And here, finally, I come to my argument. What is the value of these documentaries for biblical scholarship if the results of such scholarship are communicated so poorly? Does it really help our efforts to encourage biblical literacy to have a discussion, for example, of the Aramaic substratum of Mark 2:27-28 framed by the voice of doom, asking, “is it possible that the stories of Jesus, like many other Bible stories, have been told and retold, translated and retranslated so many times that the historical accuracy has become muddled, lost to time?” Or to state that the addition of the Woman Caught in Adultery to John necessarily means that the story never happened? The end result of this approach is that viewers will be alienated by, not attracted to, biblical scholarship. And much of the online discussion of the series indicates that many viewers did react negatively to the ideas presented in the show, though I suspect that at least some of them would have found the ideas more palatable if they were presented in a less confrontational way. It is important to inform viewers about challenging viewpoints but the approach should be more gentle. For my part, I typically state in my classes that it is the problems we encounter in the texts (contradictions, questions of authorship, etc.) that make them come alive. I should acknowledge also that the episode does try to end on a more irenic note (with appropriately softer musical accompaniment), stating that perhaps the “ultimate secret” of the Bible is how it continues to be so valued by believers.

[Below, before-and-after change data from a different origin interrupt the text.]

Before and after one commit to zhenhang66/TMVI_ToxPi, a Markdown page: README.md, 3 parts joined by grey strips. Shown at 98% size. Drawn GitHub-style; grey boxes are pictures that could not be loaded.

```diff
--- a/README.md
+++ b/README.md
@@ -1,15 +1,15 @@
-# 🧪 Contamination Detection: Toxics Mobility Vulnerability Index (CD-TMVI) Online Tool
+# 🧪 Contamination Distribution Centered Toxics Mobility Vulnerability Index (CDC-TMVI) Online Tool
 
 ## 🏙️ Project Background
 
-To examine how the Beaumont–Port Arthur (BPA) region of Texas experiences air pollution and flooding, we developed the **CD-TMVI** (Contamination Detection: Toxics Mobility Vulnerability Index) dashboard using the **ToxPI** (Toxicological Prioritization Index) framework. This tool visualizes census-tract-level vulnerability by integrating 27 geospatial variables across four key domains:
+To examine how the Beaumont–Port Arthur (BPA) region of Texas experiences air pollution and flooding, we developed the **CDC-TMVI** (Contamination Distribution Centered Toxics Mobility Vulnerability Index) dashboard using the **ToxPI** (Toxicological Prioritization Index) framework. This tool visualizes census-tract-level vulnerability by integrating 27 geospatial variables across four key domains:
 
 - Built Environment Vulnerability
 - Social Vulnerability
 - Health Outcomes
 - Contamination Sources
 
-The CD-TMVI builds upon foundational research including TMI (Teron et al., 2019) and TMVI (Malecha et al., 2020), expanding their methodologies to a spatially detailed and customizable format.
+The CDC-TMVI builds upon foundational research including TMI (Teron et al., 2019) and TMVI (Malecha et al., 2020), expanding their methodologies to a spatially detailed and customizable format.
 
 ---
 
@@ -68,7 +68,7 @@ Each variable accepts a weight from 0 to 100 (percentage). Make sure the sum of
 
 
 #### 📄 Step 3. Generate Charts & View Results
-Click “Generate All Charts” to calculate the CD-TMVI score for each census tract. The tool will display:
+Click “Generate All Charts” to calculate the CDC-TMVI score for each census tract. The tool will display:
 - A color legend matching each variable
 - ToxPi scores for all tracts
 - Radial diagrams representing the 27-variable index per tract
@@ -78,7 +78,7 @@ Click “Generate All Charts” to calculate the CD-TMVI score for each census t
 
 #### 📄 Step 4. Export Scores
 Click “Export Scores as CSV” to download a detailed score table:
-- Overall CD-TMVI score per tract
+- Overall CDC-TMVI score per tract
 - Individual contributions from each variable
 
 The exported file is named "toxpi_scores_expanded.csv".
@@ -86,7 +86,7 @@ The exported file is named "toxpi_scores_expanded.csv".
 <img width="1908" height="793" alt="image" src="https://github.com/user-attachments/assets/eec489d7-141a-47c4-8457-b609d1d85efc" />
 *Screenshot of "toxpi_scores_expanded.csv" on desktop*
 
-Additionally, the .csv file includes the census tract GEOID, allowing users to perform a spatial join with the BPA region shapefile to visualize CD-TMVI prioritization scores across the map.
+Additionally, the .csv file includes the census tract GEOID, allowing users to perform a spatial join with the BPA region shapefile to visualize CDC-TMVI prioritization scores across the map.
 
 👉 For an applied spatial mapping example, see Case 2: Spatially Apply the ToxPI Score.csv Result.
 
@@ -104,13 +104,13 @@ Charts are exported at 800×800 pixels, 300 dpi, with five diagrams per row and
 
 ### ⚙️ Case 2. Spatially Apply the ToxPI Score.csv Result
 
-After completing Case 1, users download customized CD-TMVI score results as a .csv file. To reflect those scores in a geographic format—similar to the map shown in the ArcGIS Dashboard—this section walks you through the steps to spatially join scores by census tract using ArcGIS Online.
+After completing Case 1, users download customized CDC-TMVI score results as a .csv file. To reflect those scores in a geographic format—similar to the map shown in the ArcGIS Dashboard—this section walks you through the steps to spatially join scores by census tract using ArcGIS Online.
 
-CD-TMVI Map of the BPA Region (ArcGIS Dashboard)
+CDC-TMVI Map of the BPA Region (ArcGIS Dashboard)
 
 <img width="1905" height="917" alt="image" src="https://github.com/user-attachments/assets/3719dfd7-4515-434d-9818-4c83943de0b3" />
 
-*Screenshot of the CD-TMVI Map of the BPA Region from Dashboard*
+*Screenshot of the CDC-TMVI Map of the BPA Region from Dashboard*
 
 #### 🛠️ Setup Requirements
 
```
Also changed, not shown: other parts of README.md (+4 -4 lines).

I’m not suggesting that scholars should refuse to participate in documentaries. They have their value, not only for bringing scholarship to the masses, but also for increasing scholars’ profiles—which may seem somewhat self-serving, but I don’t see anything wrong with using television and other media (hello! I don’t blog for fun, you know) for career development and marketing. But perhaps we need to be more cautious in making choices about the projects in which we agree to participate, so that the finished result does not end up doing more harm to our work (and images) than good.
For additional discussion of Bible Secrets Revealed see Anthony LeDonne’s interview with Mark Goodacre on the Jesus Blog, Michael J. Kruger’s ongoing review of the series on Canonfodder, Eric Jobe’s comments on Orthodoxy and Heresy, and Robert Cargill’s behind-the-scenes perspectives on XKV8R.